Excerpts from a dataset

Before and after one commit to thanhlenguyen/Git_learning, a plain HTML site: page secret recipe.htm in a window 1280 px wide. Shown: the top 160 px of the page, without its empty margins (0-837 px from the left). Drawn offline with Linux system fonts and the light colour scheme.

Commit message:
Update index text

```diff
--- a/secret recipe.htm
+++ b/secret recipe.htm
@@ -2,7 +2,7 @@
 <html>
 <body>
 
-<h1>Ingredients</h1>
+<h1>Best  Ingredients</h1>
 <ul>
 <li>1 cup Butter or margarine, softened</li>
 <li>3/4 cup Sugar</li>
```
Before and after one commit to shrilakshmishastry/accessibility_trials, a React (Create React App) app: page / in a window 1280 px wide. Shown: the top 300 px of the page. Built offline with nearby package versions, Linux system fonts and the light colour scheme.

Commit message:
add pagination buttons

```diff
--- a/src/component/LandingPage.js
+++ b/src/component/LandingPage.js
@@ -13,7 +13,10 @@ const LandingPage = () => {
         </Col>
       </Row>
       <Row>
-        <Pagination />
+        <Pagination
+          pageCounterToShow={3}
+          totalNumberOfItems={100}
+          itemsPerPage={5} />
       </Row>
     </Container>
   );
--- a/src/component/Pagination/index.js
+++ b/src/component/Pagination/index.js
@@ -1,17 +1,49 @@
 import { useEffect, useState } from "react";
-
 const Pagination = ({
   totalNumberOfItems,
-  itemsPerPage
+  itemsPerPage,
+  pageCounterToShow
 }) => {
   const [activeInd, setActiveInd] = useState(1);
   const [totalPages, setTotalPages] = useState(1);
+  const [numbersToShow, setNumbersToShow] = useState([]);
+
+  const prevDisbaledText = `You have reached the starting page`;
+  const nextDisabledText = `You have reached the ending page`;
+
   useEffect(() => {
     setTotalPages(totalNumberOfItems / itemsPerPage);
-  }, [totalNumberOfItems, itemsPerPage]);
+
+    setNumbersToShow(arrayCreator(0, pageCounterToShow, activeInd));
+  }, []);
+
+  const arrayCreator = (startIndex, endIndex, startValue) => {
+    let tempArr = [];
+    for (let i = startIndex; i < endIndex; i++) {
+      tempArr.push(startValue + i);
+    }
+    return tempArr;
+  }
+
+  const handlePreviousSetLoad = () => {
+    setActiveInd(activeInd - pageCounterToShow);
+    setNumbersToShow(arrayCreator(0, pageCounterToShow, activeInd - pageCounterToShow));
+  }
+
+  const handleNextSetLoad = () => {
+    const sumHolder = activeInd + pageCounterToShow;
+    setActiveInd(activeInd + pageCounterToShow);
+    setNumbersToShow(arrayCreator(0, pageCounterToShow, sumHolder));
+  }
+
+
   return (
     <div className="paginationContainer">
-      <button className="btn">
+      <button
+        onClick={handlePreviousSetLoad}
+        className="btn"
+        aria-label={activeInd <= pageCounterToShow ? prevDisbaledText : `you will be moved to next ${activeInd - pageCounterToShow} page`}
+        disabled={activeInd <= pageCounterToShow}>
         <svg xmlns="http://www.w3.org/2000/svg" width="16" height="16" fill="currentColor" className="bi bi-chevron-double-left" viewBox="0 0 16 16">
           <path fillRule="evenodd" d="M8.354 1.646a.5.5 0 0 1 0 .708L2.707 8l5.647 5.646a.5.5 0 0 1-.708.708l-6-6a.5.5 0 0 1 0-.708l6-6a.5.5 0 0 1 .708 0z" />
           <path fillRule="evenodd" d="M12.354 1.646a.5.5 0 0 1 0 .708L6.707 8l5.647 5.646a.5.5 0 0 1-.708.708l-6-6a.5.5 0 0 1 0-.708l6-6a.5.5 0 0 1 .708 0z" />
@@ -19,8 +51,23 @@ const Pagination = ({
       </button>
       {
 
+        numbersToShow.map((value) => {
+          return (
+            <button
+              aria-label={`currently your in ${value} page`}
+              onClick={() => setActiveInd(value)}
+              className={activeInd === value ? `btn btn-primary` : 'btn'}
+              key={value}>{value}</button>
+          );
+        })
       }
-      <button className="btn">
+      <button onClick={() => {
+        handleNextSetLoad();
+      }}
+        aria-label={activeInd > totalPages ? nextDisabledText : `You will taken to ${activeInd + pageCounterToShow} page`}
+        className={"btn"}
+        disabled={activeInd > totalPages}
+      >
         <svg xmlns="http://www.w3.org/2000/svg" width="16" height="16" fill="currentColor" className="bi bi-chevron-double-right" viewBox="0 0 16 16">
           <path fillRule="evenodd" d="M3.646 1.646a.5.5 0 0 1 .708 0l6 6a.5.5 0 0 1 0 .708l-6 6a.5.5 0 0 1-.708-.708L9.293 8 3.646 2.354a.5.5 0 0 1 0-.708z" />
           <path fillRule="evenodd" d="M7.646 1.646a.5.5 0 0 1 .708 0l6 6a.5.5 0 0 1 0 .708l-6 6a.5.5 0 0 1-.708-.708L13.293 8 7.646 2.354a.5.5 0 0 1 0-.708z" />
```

--

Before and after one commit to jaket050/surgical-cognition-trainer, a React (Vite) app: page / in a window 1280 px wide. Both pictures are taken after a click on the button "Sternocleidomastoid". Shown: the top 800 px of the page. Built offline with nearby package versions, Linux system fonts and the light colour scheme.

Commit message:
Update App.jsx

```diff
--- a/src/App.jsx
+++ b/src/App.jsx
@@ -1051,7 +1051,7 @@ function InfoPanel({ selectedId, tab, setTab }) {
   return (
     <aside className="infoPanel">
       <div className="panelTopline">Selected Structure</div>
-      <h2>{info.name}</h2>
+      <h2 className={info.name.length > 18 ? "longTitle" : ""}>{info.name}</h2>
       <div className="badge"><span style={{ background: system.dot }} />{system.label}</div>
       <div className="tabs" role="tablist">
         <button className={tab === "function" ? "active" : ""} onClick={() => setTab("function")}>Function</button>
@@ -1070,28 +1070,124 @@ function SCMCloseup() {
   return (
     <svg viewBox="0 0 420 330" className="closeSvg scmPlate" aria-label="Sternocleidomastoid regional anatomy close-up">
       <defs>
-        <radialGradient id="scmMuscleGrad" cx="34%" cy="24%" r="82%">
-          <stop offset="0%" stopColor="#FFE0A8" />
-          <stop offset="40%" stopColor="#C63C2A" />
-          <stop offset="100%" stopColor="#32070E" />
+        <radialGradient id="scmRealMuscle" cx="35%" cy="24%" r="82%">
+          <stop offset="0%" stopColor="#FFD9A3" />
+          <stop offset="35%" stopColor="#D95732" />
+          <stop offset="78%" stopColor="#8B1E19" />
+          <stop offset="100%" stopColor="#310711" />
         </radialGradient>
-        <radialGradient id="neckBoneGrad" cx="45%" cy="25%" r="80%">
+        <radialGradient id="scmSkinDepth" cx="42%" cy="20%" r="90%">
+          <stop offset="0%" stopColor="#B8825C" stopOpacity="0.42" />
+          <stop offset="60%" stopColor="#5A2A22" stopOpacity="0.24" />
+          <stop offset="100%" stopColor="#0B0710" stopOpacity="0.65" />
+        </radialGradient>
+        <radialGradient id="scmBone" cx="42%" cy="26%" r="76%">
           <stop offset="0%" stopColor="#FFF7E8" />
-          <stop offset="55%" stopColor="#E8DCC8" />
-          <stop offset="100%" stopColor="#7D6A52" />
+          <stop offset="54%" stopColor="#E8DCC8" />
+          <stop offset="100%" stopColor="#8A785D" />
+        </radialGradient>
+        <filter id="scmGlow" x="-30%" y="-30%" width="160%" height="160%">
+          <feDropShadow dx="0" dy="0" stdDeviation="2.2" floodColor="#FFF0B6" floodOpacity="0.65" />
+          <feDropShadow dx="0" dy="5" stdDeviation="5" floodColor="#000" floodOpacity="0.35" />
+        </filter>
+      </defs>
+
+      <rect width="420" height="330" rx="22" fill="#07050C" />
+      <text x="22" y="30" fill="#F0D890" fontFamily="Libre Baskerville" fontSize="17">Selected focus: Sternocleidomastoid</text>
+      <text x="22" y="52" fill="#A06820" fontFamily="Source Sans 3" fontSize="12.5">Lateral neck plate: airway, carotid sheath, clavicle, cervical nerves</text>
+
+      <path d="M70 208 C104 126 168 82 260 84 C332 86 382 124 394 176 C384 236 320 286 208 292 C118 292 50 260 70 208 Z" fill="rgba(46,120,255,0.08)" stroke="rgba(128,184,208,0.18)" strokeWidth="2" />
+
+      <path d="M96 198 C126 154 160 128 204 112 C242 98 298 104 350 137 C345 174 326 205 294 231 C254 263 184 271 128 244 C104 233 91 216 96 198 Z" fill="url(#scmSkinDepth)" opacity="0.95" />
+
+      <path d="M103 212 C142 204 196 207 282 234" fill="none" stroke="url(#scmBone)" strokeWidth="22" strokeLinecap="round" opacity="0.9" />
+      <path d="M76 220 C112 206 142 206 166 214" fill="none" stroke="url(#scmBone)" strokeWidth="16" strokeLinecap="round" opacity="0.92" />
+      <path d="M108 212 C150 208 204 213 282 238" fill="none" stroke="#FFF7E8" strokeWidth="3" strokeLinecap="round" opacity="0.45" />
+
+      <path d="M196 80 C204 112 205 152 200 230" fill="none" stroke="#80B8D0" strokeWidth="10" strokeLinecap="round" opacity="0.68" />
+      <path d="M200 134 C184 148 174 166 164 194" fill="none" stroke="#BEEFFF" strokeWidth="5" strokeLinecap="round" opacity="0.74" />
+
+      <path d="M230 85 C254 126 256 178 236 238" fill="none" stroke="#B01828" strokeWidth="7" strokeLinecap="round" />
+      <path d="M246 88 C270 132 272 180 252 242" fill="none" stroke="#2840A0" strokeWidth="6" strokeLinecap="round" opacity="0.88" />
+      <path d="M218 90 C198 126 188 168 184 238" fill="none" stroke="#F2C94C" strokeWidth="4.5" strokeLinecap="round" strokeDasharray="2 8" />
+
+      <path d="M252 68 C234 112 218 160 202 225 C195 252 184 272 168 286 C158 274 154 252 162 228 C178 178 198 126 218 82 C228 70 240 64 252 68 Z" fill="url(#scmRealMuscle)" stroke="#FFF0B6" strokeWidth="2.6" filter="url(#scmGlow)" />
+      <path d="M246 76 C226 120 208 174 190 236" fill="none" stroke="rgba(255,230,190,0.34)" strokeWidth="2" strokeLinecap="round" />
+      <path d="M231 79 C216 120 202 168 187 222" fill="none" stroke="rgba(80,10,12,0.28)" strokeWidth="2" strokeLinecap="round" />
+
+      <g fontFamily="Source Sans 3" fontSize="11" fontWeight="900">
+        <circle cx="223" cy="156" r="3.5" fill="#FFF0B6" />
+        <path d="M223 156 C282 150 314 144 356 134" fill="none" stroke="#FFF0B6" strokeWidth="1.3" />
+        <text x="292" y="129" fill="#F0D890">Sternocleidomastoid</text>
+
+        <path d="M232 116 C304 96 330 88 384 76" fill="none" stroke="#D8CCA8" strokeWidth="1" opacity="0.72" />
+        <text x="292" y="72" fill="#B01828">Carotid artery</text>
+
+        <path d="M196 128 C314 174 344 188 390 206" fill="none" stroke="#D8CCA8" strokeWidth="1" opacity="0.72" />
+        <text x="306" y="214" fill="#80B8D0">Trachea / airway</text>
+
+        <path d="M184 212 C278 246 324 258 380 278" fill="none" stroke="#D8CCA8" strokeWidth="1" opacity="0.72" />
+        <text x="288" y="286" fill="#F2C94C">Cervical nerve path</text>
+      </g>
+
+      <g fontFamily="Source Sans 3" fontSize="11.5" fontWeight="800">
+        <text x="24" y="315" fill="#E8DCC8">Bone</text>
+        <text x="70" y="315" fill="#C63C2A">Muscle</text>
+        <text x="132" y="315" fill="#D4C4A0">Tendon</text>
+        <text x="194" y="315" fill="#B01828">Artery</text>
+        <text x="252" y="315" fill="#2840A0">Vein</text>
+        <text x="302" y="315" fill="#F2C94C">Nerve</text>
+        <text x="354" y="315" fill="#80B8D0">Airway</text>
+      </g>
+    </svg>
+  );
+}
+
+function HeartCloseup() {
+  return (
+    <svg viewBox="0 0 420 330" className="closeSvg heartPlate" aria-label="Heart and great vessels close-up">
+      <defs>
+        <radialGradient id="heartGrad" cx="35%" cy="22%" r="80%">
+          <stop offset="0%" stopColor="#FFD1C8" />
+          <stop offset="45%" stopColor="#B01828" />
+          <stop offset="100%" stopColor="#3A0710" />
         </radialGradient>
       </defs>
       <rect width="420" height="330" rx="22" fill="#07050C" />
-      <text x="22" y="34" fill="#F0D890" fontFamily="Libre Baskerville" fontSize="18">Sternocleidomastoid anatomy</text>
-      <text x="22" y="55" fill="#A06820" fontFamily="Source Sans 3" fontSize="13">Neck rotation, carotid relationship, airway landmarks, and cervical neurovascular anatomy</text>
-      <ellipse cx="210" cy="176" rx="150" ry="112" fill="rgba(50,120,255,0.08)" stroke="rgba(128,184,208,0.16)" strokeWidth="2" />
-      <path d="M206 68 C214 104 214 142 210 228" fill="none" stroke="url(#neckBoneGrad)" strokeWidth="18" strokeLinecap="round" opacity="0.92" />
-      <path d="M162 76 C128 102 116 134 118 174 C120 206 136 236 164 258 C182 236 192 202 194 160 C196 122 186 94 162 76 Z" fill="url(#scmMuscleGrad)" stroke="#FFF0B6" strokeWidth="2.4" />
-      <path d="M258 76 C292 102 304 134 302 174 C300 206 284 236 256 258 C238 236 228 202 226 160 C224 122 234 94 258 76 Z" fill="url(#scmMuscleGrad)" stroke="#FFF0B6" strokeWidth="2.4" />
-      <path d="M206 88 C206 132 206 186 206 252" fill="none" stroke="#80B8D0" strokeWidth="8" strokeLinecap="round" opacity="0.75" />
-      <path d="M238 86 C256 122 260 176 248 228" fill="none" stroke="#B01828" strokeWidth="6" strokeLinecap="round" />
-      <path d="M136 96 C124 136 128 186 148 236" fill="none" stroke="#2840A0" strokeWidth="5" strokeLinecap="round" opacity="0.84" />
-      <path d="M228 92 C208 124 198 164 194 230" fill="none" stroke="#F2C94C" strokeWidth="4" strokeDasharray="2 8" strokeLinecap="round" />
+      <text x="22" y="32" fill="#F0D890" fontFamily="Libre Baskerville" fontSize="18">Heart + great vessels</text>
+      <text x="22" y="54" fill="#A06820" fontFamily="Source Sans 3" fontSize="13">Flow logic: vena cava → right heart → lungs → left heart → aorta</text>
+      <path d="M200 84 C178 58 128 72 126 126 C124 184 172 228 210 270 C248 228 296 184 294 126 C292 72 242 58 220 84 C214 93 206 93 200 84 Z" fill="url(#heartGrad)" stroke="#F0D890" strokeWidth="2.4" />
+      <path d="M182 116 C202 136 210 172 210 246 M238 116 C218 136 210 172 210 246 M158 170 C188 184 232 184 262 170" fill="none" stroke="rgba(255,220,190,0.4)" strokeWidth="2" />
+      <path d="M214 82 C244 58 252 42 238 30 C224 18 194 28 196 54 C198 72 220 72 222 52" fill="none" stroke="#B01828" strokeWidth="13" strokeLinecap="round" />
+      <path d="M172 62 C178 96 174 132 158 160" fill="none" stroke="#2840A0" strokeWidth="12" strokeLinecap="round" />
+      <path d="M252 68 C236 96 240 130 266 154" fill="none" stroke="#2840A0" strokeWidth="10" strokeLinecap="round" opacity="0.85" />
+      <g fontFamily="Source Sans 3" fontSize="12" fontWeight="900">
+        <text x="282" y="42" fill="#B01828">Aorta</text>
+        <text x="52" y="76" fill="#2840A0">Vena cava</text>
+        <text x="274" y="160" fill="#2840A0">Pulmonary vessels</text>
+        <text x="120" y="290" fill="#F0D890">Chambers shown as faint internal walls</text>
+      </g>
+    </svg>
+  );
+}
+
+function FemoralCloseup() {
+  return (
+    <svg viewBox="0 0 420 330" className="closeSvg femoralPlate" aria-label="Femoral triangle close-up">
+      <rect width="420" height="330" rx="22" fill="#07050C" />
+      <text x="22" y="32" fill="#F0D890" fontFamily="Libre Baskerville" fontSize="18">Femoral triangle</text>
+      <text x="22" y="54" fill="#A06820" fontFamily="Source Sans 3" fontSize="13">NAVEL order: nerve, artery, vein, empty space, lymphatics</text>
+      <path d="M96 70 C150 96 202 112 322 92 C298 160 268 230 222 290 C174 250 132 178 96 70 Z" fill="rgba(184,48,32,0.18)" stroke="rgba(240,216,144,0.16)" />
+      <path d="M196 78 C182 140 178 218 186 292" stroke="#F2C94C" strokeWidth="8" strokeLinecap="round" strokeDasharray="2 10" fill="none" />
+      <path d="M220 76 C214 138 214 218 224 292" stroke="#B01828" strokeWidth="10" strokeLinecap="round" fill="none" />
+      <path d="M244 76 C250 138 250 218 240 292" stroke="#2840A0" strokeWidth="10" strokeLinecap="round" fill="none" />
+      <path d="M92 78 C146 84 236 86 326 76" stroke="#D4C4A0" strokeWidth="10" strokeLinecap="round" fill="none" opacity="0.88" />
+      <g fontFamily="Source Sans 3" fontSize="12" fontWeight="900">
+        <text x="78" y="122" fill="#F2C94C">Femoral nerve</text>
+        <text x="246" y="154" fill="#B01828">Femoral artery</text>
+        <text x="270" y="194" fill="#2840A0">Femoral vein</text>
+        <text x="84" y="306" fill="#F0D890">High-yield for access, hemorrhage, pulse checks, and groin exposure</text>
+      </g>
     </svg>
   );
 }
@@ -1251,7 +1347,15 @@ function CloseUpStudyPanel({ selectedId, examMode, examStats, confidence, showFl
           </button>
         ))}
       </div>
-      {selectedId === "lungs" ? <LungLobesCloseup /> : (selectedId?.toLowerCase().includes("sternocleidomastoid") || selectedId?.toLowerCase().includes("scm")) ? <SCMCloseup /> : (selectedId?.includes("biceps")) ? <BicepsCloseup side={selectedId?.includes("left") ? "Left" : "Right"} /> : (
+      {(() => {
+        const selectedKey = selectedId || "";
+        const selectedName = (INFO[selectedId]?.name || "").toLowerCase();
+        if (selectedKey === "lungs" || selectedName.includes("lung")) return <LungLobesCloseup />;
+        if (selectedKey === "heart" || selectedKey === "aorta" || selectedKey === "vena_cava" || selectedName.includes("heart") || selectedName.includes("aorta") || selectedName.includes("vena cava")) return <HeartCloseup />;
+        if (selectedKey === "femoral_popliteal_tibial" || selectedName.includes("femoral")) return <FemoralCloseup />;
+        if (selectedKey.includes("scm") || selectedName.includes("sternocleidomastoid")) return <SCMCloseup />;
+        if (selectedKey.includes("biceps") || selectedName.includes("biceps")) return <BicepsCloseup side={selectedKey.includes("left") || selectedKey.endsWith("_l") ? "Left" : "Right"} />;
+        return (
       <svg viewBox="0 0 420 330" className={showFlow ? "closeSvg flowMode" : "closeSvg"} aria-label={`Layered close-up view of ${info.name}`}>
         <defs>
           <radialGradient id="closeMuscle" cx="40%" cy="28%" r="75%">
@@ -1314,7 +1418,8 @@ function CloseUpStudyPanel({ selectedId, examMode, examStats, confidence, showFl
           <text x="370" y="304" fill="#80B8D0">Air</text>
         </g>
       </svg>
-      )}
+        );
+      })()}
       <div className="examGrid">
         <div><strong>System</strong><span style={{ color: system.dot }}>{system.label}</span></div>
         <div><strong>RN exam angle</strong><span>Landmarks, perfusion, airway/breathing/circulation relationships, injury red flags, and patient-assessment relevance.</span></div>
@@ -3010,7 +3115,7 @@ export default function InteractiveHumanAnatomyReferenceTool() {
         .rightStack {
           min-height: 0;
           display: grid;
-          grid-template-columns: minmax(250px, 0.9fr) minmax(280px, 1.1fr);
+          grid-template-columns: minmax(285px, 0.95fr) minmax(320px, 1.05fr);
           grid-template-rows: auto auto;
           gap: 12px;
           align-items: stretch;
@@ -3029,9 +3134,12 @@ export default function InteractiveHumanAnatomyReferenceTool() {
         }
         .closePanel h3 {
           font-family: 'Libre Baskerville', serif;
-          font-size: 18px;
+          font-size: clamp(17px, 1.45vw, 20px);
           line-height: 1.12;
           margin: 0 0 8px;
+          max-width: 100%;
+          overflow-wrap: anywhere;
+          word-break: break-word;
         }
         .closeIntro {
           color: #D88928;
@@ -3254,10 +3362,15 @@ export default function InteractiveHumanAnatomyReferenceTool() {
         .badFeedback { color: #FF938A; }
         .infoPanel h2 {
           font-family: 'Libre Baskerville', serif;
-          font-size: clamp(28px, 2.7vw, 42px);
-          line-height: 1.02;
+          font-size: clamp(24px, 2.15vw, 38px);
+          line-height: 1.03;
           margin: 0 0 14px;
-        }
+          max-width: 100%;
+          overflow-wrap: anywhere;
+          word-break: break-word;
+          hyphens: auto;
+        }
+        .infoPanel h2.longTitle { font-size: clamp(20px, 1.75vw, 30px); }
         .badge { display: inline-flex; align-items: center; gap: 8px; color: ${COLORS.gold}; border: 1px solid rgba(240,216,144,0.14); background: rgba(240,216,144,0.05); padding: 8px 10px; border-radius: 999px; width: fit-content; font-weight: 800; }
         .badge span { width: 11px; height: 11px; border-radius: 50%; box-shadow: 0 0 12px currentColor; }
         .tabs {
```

> _Instructions for the task_
Show the lines of the records that contain the word "itemsPerPage".

> _Result_
+          itemsPerPage={5} />
-  itemsPerPage
+  itemsPerPage,
     setTotalPages(totalNumberOfItems / itemsPerPage);
-  }, [totalNumberOfItems, itemsPerPage]);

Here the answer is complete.